The CRASH cross-sectional study was conducted to better understand the severe hypoglycaemia experiences of persons with diabetes (PWD) and caregivers (CGs).
Yucatan, located in the southern region of Mexico is the State in the country with the highest prevalence of uncontrolled diabetes. Because of particular cultural and socioeconomic characteristics, this region faces challenges in health care. The objective of the study was to evaluate the effect of peer support added to a diabetes education program on glycemic control and diabetes related quality of life in comparison to a conventional diabetes education program in patients with type 2 diabetes in a Mexican Mayan community.
The study examined the prevalence and clinical characteristics of SGLT-2 inhibitor associated DKA.
Hypoglycemia is the most common acute complication of type 1 diabetes (T1D) and the potential short- and long-term sequelae can cause children and parents to develop significant fear of hypoglycemia (FOH). FOH and associated anxiety can be disruptive to activities of daily living and lead to reduced quality of life. We sought to determine the extent of FOH among parents of children with T1D within our clinic and to identify factors associated with greater FOH.

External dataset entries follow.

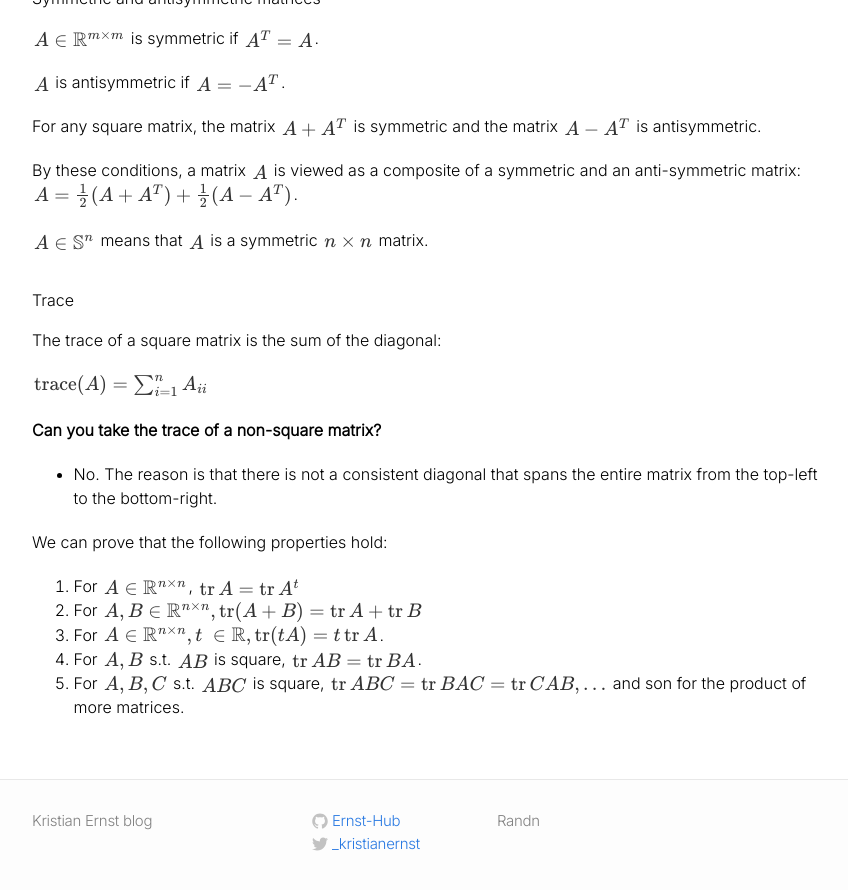
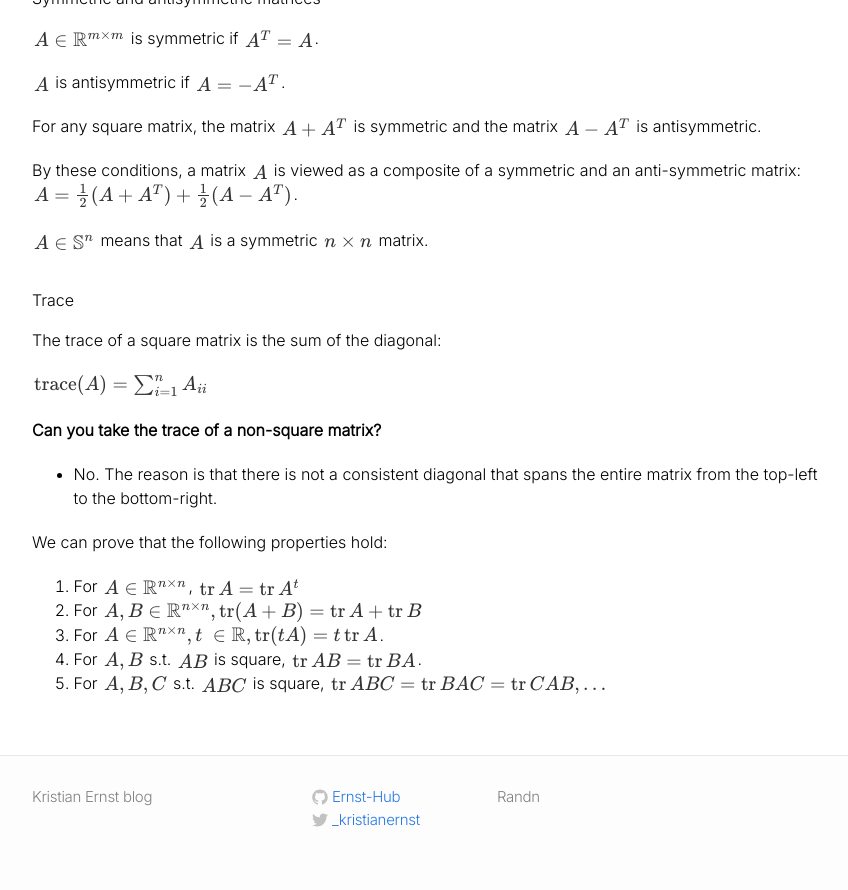
Before and after one commit to kristianernst/kristianernst.github.io, a Jekyll site: the page built from _posts/2023-08-20-linear_algebra.markdown, in a window 1280 px wide and 900 px high, scrolled down 12113 px. Shown: the top 890 px of the window, without its empty margins (208-1056 px from the left). Built offline with Jekyll 4.4.1, drawn with Linux system fonts in a browser that asks for light colours; formulas are drawn with MathJax 3.

Commit message:
updated math

```diff
--- a/_posts/2023-08-20-linear_algebra.markdown
+++ b/_posts/2023-08-20-linear_algebra.markdown
@@ -487,4 +487,4 @@ We can prove that the following properties hold:
 2. For \\(A, B \in \mathbb{R}^{n\times n}, \operatorname{tr}(A+B) = \operatorname{tr} A + \operatorname{tr} B\\)
 3. For \\(A \in \mathbb{R}^{n\times n}, t\ \in \mathbb{R}, \operatorname{tr}(t A) = t \operatorname{tr}A\\).
 4. For \\(A, B\\) s.t. \\(AB\\) is square, \\(\operatorname{tr} AB = \operatorname{tr} BA\\).
-5. For \\(A, B, C\\) s.t. \\(ABC\\) is square, \\(\operatorname{tr} ABC = \operatorname{tr} BAC = \operatorname{tr} CAB, \dots\\) and son for the product of more matrices.
+5. For \\(A, B, C\\) s.t. \\(ABC\\) is square, \\(\operatorname{tr} ABC = \operatorname{tr} BAC = \operatorname{tr} CAB, \dots\\)
```
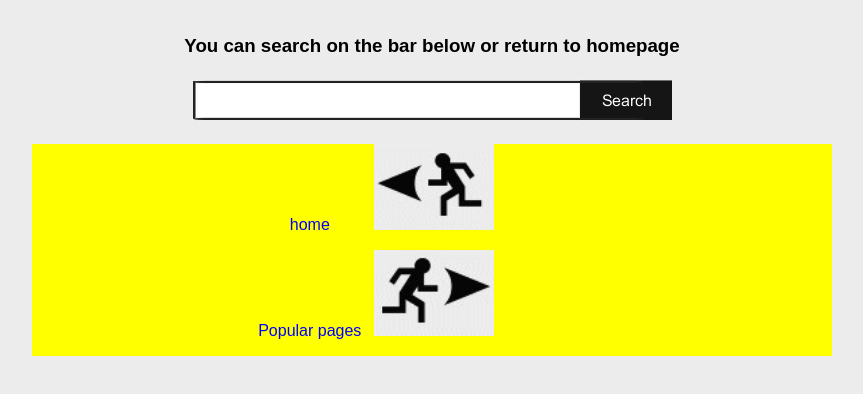
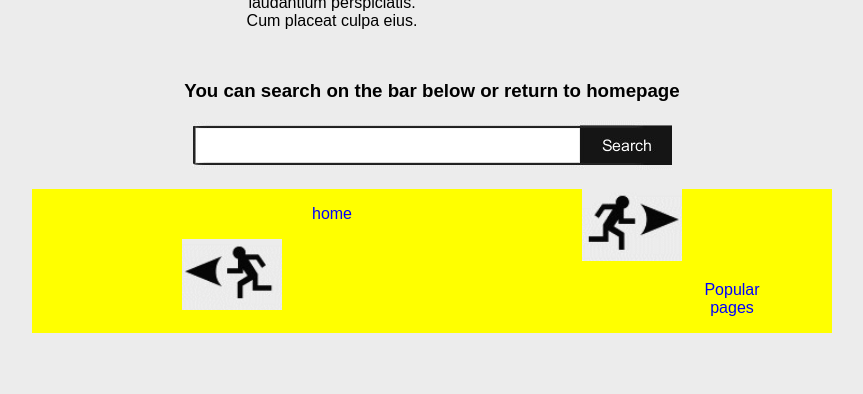
Before and after one commit to ginotas/0-kaput, a plain HTML site: page index.html in a window 1280 px wide. Shown: the part 218-612 px from the top of the page, without its empty margins (208-1071 px from the left). Drawn offline with Linux system fonts and the light colour scheme.

Commit message:
readme update

```diff
--- a/css/main.css
+++ b/css/main.css
@@ -13,7 +13,7 @@ main {
 div {
     display: inline-block;
     float: left;
-    width: 60%;
+    width: 50%;
     text-align: center;
 }
 
@@ -31,22 +31,22 @@ main > img {
     display: inline-block;
 }
 
-.mydiv {
+.search-and-title {
     display: inline-block;
     width: 800px;
     margin-left: calc(50% - 400px);
     margin-top: 15px;
 }
 
-.mydiv > h3 {
+.search-and-title > h3 {
 
 }
 
-.mydiv > img {
+.msearch-and-title > img {
 
 }
 
-.xdiv {
+.bottom-links-img {
     background-color: yellow; color: blue;
     display: inline-block;
     width: 800px;
@@ -54,11 +54,7 @@ main > img {
     margin-top: 15px;
 }
 
-.xdiv {
-
-}
-
-.xdiv > .home > p {
+.bottom-links-img > .home-sector > p {
     display: inline-block;
     width: 25%;
 
@@ -66,7 +62,7 @@ main > img {
 
 }
 
-.xdiv > .home > img {
+.bottom-links-img > .home-sector > img {
     display: inline-block;
     width: 25%;
 
@@ -75,14 +71,14 @@ main > img {
 
 }
 
-.xdiv > .pop > p {
+.bottom-links-img > .popular-sector > p {
     display: inline-block;
     width: 25%;
 
 
 }
 
-.xdiv > .pop > img {
+.bottom-links-img > .popular-sector > img {
     display: inline-block;
     width: 25%;
 
--- a/index.html
+++ b/index.html
@@ -15,21 +15,22 @@
         </div>
         <img src="./img/sad-face.png" alt="#">
     </main>
-    <div class="mydiv">
+    <div class="search-and-title">
         <h3>You can search on the bar below or return to homepage</h3>
         <img src="./img/paieska.png" alt="#">
         <!--
             pakeisti i search box ateityje vietoje paveiksliuko
         -->
     </div>
-    <div class="xdiv">
-        <div class="home">
+    <div class="bottom-links-img">
+        <div class="home-sector">
             <p>home</p>
             <img src="./img/kaire.png" alt="#">
         </div>
-        <div class="pop">
+        <div class="popular-sector">
+            <img src="./img/desine.png" alt="#">
         <p>Popular pages</p>
-        <img src="./img/desine.png" alt="#">
+
         </div>
     </div>
 </body>
```
Also changed, not shown: 1 other file.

Insulin pump therapy is a valuable but costly approach with public funding in Alberta for eligible individuals since 2013. The Provincial Insulin Pump Therapy (IPT) Program Clinical Advisory Committee (CAC) revised and updated the clinical criteria, integrating current literature, best practice and feedback from clinicians.